WORK REQUEST:
Without altering a word, return the records below, but exclude the pictures.
Start of TASK DATA
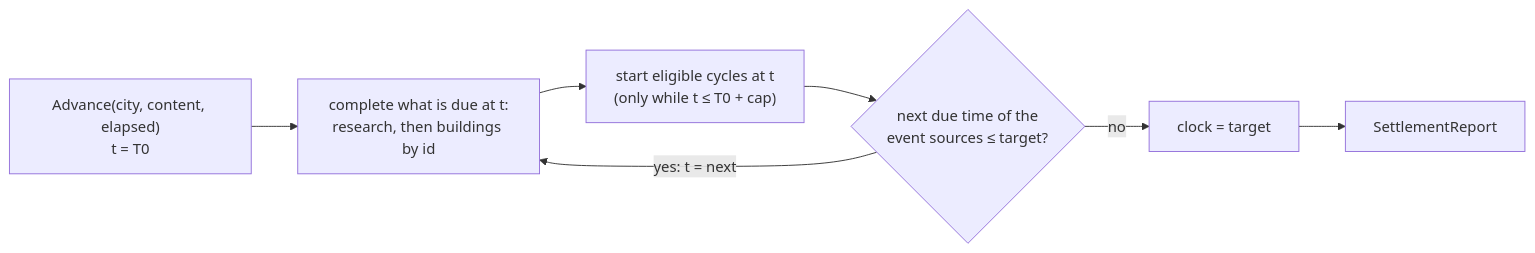
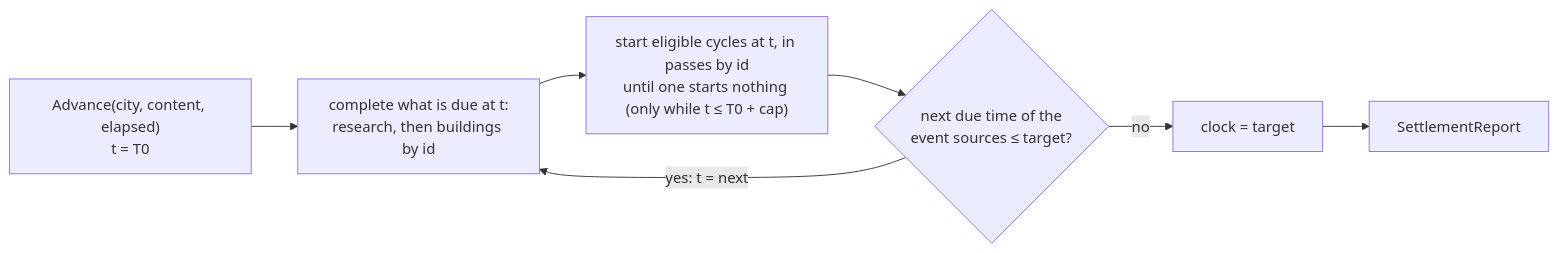
The fourth of 4 diagrams in docs/modules/CityBuilder.Simulation.md (Samurai-netizen/citybuild), drawn with Mermaid before and after one commit. The commit also changed other lines of this file and 26 other files, not shown here.

````diff
--- a/docs/modules/CityBuilder.Simulation.md
+++ b/docs/modules/CityBuilder.Simulation.md
@@ -61,8 +62,8 @@
 ```mermaid
 flowchart LR
   A["Advance(city, content, elapsed)<br/>t = T0"] --> C["complete what is due at t:<br/>research, then buildings by id"]
-  C --> S["start eligible cycles at t<br/>(only while t ≤ T0 + cap)"]
+  C --> S["start eligible cycles at t, in passes by id<br/>until one starts nothing (only while t ≤ T0 + cap)"]
   S --> N{"next due time of the<br/>event sources ≤ target?"}
   N -- "yes: t = next" --> C
   N -- no --> K["clock = target"] --> R[SettlementReport]
 ```
````
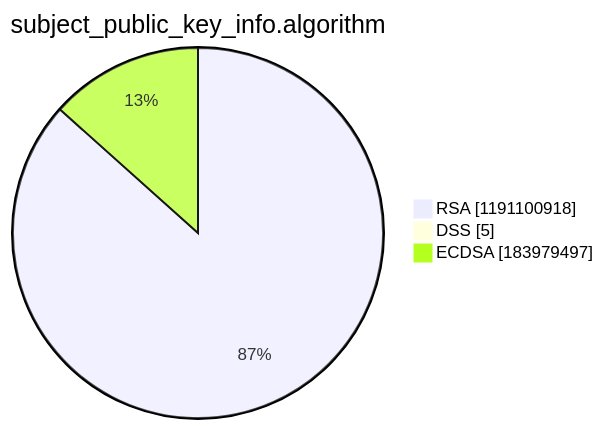
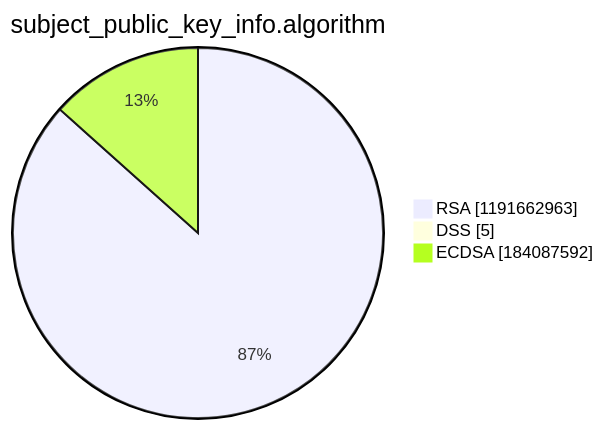
Before and after one commit to christiankrug/ctmonitor_visualization: the third of 15 diagrams in argon2022/README.md, drawn with Mermaid. The commit also changed other lines of this file, not shown here.

````diff
--- a/argon2022/README.md
+++ b/argon2022/README.md
@@ -14,7 +14,7 @@
 ```mermaid
 pie showData
 title subject_public_key_info.algorithm
-"RSA" :1191100918
+"RSA" :1191662963
 "DSS" :5
-"ECDSA" :183979497
+"ECDSA" :184087592
 ```
````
End of TASK DATA
ANSWER TO THE EXERCISE:
The fourth of 4 diagrams in docs/modules/CityBuilder.Simulation.md (Samurai-netizen/citybuild), drawn with Mermaid before and after one commit. The commit also changed other lines of this file and 26 other files, not shown here.

````diff
--- a/docs/modules/CityBuilder.Simulation.md
+++ b/docs/modules/CityBuilder.Simulation.md
@@ -61,8 +62,8 @@
 ```mermaid
 flowchart LR
   A["Advance(city, content, elapsed)<br/>t = T0"] --> C["complete what is due at t:<br/>research, then buildings by id"]
-  C --> S["start eligible cycles at t<br/>(only while t ≤ T0 + cap)"]
+  C --> S["start eligible cycles at t, in passes by id<br/>until one starts nothing (only while t ≤ T0 + cap)"]
   S --> N{"next due time of the<br/>event sources ≤ target?"}
   N -- "yes: t = next" --> C
   N -- no --> K["clock = target"] --> R[SettlementReport]
 ```
````
Before and after one commit to christiankrug/ctmonitor_visualization: the third of 15 diagrams in argon2022/README.md, drawn with Mermaid. The commit also changed other lines of this file, not shown here.

````diff
--- a/argon2022/README.md
+++ b/argon2022/README.md
@@ -14,7 +14,7 @@
 ```mermaid
 pie showData
 title subject_public_key_info.algorithm
-"RSA" :1191100918
+"RSA" :1191662963
 "DSS" :5
-"ECDSA" :183979497
+"ECDSA" :184087592
 ```
````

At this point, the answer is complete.